Just like with art, while great components don’t make up for poor game design, they can enhance the experience and make a good game even better. Opening any of the games below can truly impress when people see what’s included in the box.
#5 – Mythe: Pop-up board & sacred cheese
For a small box push-your-luck game, Mythe has some impressive components: in particular, the metal sacred cheese piece and the unique pop-up board. The art on the board matches that of the over-sized cards, bright and colourful which meshes beautifully with the pop-up construction. Add in the sweet dragon and mice meeples and the metal sacred cheese (which has no actual in-game function), and this tiny box conceals a beautiful production. The game itself is a fun push-your-luck that involves choosing your cards out of other people’s hands making the real meat of the game trying to read your opponents and guess where they’ve hidden the good stuff.
#4 – Riff Raff: the boat
Dexterity games tend to draw a crowd, partially due to often exuberant play, but also due to the fact that they tend to look pretty interesting on the table. Among dexterity games, Riff Raff is probably the most impressive, thanks to the teetering, ever-rolling boat that players are attempting to load with their cargo. It takes a bit of time to assemble, but once put together, this game is guaranteed to draw a crowd of onlookers.
I love this game so much, even it usually involves Kit and/or Chris singing at the table (they have various song variations about dirt). Players are turn of the century archeologists attempting to find artifacts at various dig sites, and once they’ve gained the knowledge needed to start excavations, that’s when the awesome components come in. Players use a wheel to determine how much they will dig based on their knowledge and the time they want to commit – these dials are super nice, spinning easily and everyone seems to love using them. Once they’ve decided on their dig parameters, the player then grabs the beautifully printed bag, edged in the colour of the dig site and pulls tokens, hoping for treasure but likely finding sand. The dials and fancy bags could be replaced by a reference table and blank coloured bags, but the fact that they’re so much nicer makes a great game even better.
#2 – Potion Explosion: the ingredient dispenser

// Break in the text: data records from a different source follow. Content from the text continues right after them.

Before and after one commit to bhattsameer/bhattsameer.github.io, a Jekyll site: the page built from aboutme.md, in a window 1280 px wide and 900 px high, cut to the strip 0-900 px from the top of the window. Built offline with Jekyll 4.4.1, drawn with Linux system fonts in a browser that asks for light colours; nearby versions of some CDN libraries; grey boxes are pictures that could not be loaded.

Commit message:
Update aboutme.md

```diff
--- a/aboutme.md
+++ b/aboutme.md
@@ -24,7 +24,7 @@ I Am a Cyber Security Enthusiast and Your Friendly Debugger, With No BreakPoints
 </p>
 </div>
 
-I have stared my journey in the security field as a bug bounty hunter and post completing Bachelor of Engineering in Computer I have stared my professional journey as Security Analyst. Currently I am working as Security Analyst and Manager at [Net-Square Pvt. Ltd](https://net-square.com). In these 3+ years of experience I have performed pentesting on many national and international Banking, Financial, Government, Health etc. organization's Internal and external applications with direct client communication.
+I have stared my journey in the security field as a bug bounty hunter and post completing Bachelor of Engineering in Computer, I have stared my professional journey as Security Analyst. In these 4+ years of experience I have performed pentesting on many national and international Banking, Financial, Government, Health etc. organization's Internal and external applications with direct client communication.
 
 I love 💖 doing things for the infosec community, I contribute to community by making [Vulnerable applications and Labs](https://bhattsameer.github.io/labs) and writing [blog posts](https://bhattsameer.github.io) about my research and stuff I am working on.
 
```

Potion Explosion is a really fun physical implementation of a match-3 video game that uses a central ingredient dispenser as a source of marbles. The four colours of marbles roll down channels, clacking together satisfyingly when others are removed, and providing the possibility of escalating “explosions” and thus more resources for the harvesting player. The whole construction is impressive, and I was even more impressed when I realized it could be assembled in one of two different styles depending on which faces of the punch out pieces you left visible, letting you create either a pristine dispenser, or one where the artwork featured cracks and wear to make it look well-used.
#1 – Mechs vs. Minions: everything!
Mechs vs. Minions from Riot Games exploded onto the gaming scene and the production values of every single component were extremely impressive, especially combined with the game’s price tag. From the intricate, pre-painted player mech figures to the handfuls upon handfuls on minions (multiple sculpts!) to the use of spot-gloss on the gloriously thick map tiles, everything was beautifully done. Add in the metal rune coins & gears, the perfectly designed sealed mission envelopes, and the custom inserts keeping everything in place, and this box was a dream to open and explore. The fact that the game is super fun to play made it almost unfair to everyone else who released a game around the same time.